I find amazing how students who did not have any clue about the content and the goals of the workshop engaged in the discussion and raised a number of enlightening ideas about Heritage. They were not asked, neither provided, any books or papers to read, the idea was to understand how a bunch of students in their early-twenties could theorise and think about Heritage independently, critically and collectively.
So, in my research about educative approaches that capitalise on collaboration and collaborative meaning-making, I’ve found about the Harkness Table. For those who are not familiar with it, this is an educative approach introduced in 1931 when Edward Harkness, a philanthropist, challenged Exeter University asking them to innovate education and provided them with an oval table. The idea behind the table, which was meant to allow 12/15 students to sit around together with their teacher, was to create a different approach to education where students were seen as a team and could be encouraged to take part to a discussion, interact and learn about collaborative practices, by reducing the influence of the teacher.
The idea of a class as a team that capitalises on teamwork and encourages interaction among students in a free environment sounded a pretty close approach to that I adopted. The Harkness Table focuses a lot on these concepts, and I’ve found it thrilling. Though the more I read about it, the more the differences emerged.
The first difference that become visible lies in the overall approach: the Harkness Table is focused on the literature students are supposed to know before they sit around the table, while students taking part to the LSP workshop were not asked to read anything, in order to encourage their their personal reflection, creativity and imagination.

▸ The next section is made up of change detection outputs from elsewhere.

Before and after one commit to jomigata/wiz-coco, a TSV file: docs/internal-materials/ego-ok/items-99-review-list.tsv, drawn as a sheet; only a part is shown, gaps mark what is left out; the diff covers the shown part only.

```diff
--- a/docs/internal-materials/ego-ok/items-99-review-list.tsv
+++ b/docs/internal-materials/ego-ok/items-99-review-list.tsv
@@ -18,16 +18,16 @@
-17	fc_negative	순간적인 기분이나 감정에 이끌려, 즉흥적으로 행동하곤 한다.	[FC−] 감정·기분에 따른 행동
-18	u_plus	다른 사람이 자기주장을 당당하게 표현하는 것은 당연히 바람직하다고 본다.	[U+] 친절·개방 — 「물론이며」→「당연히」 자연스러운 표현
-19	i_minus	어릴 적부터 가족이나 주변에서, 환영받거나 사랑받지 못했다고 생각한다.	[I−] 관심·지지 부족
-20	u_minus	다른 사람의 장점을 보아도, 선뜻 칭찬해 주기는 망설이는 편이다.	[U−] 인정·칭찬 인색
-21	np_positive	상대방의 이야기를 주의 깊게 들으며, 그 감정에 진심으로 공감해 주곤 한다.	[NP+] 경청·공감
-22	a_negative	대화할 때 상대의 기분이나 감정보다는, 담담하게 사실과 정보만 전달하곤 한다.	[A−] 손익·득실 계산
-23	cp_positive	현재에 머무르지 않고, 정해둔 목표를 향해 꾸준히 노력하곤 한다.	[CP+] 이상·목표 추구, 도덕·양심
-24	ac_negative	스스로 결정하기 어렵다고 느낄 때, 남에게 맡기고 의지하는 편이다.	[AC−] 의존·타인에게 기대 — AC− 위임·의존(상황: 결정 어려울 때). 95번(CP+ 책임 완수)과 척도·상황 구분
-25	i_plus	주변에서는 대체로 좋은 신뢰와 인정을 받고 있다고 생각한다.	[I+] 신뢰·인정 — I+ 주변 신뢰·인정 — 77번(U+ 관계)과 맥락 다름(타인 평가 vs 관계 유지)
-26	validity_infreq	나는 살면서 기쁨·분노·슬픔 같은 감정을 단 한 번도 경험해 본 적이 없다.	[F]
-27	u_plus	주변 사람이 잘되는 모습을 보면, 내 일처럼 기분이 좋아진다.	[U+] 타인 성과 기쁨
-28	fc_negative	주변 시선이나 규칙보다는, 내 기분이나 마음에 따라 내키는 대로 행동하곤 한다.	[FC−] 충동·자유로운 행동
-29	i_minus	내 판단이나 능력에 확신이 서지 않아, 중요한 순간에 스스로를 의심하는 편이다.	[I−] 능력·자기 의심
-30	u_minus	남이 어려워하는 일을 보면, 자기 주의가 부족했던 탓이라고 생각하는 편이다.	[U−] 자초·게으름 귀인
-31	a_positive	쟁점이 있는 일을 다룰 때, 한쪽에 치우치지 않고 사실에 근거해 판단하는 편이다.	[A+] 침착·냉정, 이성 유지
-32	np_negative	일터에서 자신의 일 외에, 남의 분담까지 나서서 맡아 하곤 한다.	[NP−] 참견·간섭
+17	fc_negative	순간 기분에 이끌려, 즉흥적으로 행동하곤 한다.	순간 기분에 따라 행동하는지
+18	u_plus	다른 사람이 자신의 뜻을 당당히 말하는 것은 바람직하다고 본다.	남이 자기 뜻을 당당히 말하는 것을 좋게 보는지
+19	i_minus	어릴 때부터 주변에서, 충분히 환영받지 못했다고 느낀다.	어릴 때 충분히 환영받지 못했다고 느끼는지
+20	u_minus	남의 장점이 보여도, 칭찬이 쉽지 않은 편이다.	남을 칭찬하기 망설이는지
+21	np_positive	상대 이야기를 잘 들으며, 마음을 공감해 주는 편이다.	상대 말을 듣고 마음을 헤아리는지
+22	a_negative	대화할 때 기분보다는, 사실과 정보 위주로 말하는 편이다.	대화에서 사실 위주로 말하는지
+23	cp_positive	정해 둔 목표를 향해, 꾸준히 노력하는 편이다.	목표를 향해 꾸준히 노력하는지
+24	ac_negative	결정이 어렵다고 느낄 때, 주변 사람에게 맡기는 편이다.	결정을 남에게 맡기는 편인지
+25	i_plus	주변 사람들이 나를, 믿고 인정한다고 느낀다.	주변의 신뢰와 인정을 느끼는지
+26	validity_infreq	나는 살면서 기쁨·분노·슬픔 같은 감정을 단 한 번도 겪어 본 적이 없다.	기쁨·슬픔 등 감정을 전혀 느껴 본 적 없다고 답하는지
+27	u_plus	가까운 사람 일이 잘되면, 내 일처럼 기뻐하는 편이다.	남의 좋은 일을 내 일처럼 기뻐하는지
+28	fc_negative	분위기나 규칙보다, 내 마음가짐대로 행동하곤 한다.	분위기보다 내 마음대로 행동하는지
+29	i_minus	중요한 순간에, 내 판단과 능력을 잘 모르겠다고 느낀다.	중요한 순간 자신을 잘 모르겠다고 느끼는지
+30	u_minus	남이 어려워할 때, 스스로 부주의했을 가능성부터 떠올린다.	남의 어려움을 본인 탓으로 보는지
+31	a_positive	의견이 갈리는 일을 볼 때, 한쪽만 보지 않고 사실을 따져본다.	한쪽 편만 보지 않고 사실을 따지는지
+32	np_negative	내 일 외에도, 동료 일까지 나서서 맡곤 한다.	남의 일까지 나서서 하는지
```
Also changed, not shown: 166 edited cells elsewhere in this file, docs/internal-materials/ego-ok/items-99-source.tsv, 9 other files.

Then, the role of the teacher emerged as another distinctive feature: although in Harkness Table’s method teachers’ role is minimised, they nevertheless score and evaluate students on everything they do (or they don’t do): how much they interact, facilitate, say, refer to the literature, engage with their mates… And the interaction has often rules to be followed, requiring students to rise their hands, to pause or to say their mates’ name to involve them… A quite opposite approach to that I’ve adopted during the LSP workshops: there was no formal presence of the teacher during the workshops, so that students could feel free to share their ideas without any pressure, since peer interaction, emotion activation, the lack of the perception of being threatened or judged and encouragement of imaginative processes are all essential elements that amplify creative thinking (Mitra 2012). The imaginative process during the LSP workshop was enhanced using LEGO bricks and by capitalising on the embodied experience of meaning making, where making refers to the physical action to construct a tridimensional object representing abstract concepts and ideas.

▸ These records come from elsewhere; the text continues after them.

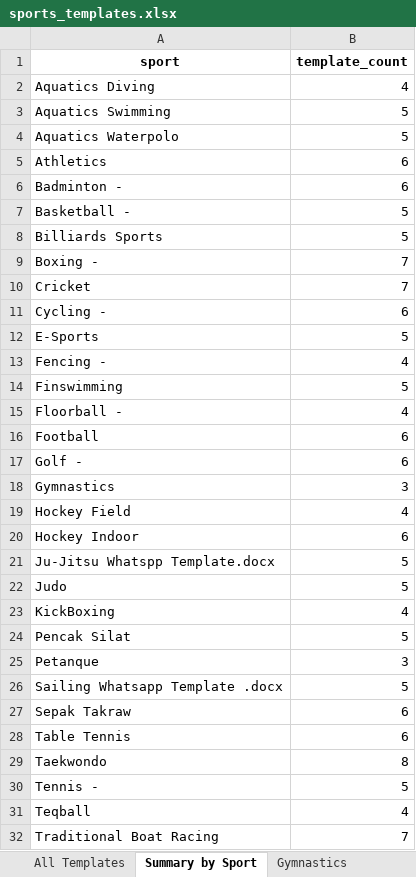
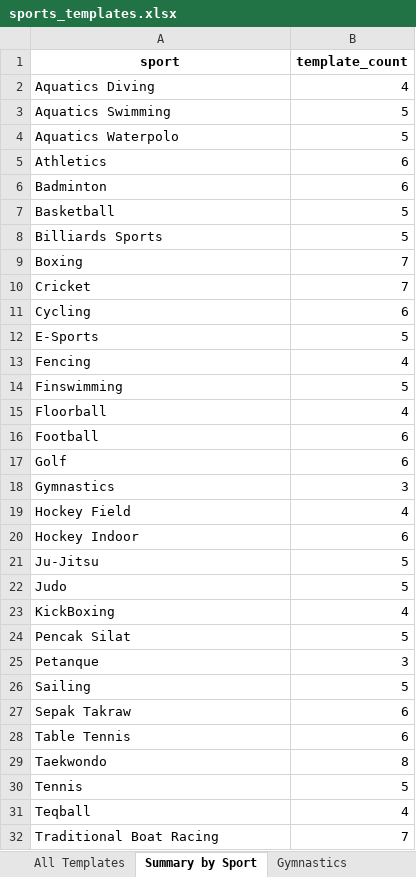
Before and after one commit to Alphteow/major_games_reporting_templates, an Excel workbook: sports_templates.xlsx, sheet Summary by Sport, drawn as a sheet; only a part is shown; values as stored, in another font and other column widths than the file's, no borders; the diff covers the shown part only; the diff names each change by its address in the sheet, - before the commit and + after, or states it on an @@ line.

Commit message:
Normalize sports and fix templates

```diff
--- a/sports_templates.xlsx (sheet Summary by Sport)
+++ b/sports_templates.xlsx (sheet Summary by Sport)
-A6 (sport): Badminton -
+A6 (sport): Badminton
-A7 (sport): Basketball -
+A7 (sport): Basketball
-A9 (sport): Boxing -
+A9 (sport): Boxing
-A11 (sport): Cycling -
+A11 (sport): Cycling
-A13 (sport): Fencing -
+A13 (sport): Fencing
-A15 (sport): Floorball -
+A15 (sport): Floorball
-A17 (sport): Golf -
+A17 (sport): Golf
-A21 (sport): Ju-Jitsu Whatspp Template.docx
+A21 (sport): Ju-Jitsu
-A26 (sport): Sailing Whatsapp Template .docx
+A26 (sport): Sailing
-A30 (sport): Tennis -
+A30 (sport): Tennis
```
Also changed, not shown: 1 edited cell elsewhere in this sheet, 10 other files.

The Harkness Table focuses on discussions and interaction, however it lacks the embodied aspect of knowledge and meaning making and ignores the whole playing aspect, which is indeed highly rewarding from an educational point of view. Playing is an activity which is known as being community-oriented, that enhances the construction of a shared identity through the development of a shared language and shared social practices (Huizinga 1950).

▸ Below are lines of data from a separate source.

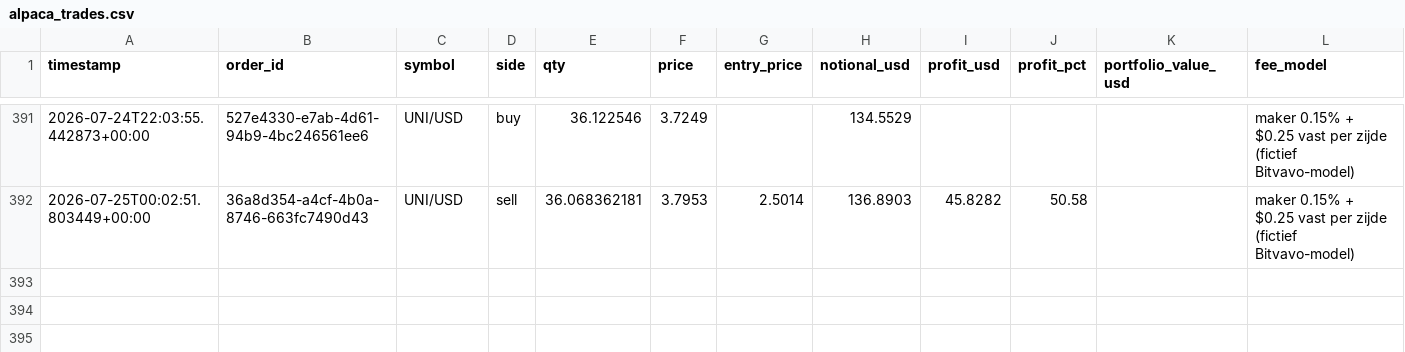
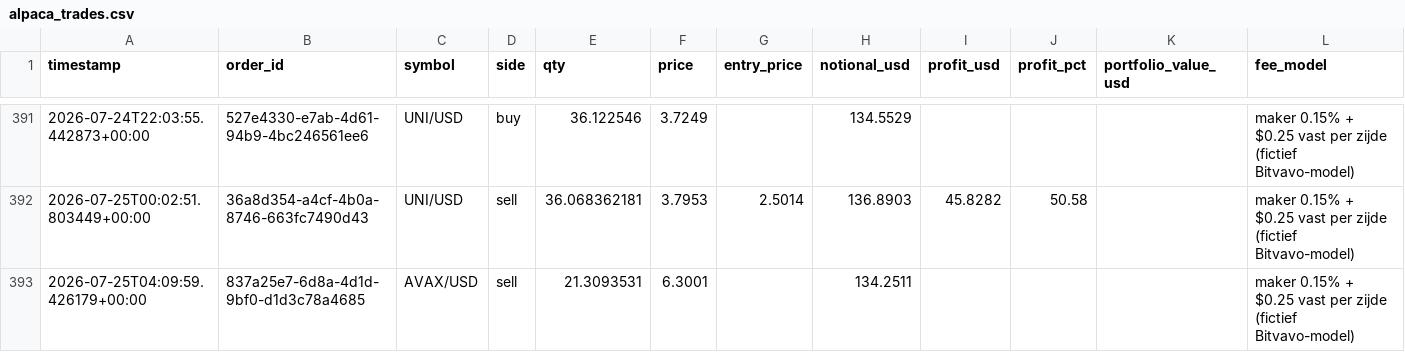
Before and after one commit to Bramsmit/MCP-alpaca, a CSV file: data/alpaca_trades.csv, drawn as a sheet; only a part is shown, gaps mark what is left out; the diff names each change by its address in the sheet, - before the commit and + after, or states it on an @@ line.

```diff
--- a/data/alpaca_trades.csv
+++ b/data/alpaca_trades.csv
+row 393: 2026-07-25T04:09:59.426179+00:00 | 837a25e7-6d8a-4d1d-9bf0-d1d3c78a4685 | AVAX/USD | sell | 21.3093531 | 6.3001 |  | 134.2511 |  |  |  | maker 0.15% + $0.25 vast per zijde (fictief Bitvavo-model)
```
Also changed, not shown: 1 other file.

Both the methodologies, the Harkness Table and the maieutic approach enhanced by LSP, are expected to create teams and encourage students collaboration; however, during the LSP workshops, since there are no right or wrong answers, no marks or judgement involved, no pressure on interaction or rules to follow – students were no competitive, capitalising on their shared quest of ideas. Competitive or extremely shy students always represent a threat to real collaborative activities: there are guidebooks for teachers adopting the Harkness Table with useful tips on how to deal with these kind of students. As for my experience with LSP, because of the embodied experience and the strong emotional attachment students developed with their individual LEGO models, also the very shy and those students who generally do not engage easily in discussion felt at ease in defending and explaining the rationale behind their models, rising their average competitive levels, and on the other hand, competitive students were kind of forced to face the fact that everyone was supposed to present their ideas and their models, limiting their tendency to overcome and dominate the discussions. The LSP approach and the presence of the models acted as a moderator of extreme behaviours.
Both process are said to focus on critical thinking, but while the Harkness Table enhance critical thinking through students’ discussions based on previously gained knowledge, the maieutic LSP approach is meant to make students curious, to make them actively thinking on new concepts and to let them ask and share questions and ideas in a creative and relaxed environment so that, once the workshop is over, they already have ideas and questions to be answered through the relevant literature. Therefore, their approach is expected to be that of curious minds who faced questions and look for confirmation – or falsification – of their ideas.
I can not deny the influence that Prof. Sugata Mitra‘s experience called Hole in the Wall and his engaging speeches about how children can teach themselves had on me. I find his experience illuminating: he demonstrates the power of curiosity and the importance of teaching through curiosity rather than through formal education with his extreme and challenging experiences in India. If Prof. Mitra applies this principle to children, I simply adopted the same principle and applied it to students in their twenties to capitalise on their curiosity to enhance their active desire to learn.
But this will be the topic of another post… 😉